DATA UNDER STUDY.

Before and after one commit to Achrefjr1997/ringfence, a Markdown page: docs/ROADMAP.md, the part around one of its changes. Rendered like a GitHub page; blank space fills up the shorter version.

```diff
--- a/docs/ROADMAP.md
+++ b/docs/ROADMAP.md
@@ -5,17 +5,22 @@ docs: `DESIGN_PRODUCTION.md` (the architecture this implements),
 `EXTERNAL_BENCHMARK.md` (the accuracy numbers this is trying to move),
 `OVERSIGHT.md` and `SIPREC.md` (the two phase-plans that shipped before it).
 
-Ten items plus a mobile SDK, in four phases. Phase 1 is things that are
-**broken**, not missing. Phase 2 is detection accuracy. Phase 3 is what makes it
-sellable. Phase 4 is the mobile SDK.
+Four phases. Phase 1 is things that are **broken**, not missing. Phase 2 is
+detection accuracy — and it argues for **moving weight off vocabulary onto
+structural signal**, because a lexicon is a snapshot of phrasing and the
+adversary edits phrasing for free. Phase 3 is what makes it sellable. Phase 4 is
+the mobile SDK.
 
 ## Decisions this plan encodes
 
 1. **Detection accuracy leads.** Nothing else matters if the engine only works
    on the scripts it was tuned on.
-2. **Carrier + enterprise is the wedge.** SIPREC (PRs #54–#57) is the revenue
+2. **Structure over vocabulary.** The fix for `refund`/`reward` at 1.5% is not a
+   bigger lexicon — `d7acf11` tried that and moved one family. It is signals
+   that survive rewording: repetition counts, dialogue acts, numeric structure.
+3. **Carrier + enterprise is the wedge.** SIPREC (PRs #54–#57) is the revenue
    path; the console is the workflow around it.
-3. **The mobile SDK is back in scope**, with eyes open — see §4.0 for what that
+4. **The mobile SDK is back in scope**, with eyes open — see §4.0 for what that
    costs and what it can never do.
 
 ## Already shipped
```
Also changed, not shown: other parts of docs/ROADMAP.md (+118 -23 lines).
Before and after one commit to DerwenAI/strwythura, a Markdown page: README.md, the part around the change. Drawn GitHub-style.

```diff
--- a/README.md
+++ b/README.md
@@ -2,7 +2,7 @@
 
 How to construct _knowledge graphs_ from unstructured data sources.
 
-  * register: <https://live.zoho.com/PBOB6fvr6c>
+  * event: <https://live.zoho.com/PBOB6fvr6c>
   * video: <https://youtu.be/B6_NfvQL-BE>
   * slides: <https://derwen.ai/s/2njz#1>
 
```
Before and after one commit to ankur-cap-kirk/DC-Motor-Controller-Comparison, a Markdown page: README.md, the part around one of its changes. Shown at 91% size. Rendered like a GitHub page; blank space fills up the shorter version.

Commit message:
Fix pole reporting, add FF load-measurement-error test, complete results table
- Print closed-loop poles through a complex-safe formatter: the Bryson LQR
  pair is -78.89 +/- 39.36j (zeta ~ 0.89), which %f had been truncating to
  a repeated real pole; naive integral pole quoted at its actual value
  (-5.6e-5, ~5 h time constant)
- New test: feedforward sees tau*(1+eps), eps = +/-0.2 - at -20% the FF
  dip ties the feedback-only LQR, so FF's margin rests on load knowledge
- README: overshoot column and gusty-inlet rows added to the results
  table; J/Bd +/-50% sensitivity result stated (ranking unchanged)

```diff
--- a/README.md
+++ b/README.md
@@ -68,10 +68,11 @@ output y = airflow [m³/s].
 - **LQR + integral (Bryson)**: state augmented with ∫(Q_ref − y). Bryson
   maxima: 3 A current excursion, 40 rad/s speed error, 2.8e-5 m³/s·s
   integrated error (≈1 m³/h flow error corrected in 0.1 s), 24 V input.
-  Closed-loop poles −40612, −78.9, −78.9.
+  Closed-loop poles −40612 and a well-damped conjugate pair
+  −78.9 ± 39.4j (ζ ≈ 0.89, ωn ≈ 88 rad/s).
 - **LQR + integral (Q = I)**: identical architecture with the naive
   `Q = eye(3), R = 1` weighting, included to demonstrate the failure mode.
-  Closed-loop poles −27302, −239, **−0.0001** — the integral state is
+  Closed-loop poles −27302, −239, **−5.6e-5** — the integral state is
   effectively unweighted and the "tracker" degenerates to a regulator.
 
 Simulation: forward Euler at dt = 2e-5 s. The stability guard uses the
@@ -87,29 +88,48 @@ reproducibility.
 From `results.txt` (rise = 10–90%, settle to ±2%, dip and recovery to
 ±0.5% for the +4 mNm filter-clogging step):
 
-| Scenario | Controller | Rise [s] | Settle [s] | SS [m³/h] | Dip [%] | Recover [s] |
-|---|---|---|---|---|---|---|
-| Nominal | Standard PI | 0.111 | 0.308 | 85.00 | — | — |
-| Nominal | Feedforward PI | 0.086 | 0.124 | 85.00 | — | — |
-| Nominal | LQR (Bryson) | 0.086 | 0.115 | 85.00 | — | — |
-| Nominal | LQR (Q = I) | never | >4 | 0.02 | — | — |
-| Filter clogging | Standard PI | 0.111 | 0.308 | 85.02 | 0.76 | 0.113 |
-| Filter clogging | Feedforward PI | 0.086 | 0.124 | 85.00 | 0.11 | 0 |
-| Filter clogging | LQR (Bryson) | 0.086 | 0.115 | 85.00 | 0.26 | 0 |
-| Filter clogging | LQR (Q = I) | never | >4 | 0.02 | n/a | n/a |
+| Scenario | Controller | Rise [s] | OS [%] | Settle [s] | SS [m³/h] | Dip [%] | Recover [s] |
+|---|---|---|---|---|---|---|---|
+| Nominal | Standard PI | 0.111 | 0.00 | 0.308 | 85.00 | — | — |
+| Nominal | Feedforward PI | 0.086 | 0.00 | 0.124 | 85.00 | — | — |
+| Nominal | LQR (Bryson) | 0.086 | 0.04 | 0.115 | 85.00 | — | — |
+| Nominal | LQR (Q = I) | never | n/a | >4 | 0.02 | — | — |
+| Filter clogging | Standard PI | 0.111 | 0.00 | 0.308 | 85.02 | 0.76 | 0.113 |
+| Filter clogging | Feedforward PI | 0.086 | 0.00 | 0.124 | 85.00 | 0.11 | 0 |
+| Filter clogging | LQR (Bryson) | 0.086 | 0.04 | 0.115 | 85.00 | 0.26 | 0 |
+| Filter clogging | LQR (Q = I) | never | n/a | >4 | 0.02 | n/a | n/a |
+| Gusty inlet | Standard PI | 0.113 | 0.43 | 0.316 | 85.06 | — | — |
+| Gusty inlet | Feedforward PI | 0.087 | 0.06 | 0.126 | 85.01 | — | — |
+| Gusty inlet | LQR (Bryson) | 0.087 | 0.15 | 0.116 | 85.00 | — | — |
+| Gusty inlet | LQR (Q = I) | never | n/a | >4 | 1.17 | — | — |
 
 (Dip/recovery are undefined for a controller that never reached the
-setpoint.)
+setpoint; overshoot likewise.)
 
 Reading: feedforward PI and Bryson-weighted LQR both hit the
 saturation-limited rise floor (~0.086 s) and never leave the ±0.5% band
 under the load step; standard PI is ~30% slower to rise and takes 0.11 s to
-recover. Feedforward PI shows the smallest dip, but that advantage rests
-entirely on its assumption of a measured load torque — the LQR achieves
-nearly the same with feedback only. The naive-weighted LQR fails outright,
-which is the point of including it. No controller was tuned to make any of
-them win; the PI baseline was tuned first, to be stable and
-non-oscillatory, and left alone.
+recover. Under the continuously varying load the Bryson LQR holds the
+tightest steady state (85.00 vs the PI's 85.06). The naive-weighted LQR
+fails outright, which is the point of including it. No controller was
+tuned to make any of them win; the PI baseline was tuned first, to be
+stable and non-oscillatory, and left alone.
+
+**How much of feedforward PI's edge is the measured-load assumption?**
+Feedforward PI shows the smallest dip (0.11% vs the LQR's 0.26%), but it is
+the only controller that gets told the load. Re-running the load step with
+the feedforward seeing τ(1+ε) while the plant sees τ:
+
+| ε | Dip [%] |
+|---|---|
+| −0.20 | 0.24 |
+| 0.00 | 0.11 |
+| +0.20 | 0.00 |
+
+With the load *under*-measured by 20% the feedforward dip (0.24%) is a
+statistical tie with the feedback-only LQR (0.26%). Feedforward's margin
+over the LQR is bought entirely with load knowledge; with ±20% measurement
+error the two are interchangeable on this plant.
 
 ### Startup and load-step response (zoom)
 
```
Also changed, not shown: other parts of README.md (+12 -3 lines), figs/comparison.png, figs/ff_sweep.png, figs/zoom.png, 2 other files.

EXERCISE PROMPT. Say only the number of lines of the data above in which the string "Bryson" occurs.

EXERCISE RESULT. 9